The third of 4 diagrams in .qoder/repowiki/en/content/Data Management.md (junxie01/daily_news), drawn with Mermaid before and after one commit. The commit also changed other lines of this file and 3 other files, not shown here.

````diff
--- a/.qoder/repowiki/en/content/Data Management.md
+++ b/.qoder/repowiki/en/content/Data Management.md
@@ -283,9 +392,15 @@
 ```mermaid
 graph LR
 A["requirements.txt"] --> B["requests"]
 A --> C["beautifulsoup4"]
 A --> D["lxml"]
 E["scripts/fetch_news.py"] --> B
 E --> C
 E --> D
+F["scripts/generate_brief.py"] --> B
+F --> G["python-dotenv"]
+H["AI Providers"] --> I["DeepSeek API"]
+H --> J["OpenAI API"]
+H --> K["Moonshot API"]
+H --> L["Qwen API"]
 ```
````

> **Directions**: Return a copy of each line in the entries that carries the string "scripts".

> **Answer box**:
 E["scripts/fetch_news.py"] --> B
+F["scripts/generate_brief.py"] --> B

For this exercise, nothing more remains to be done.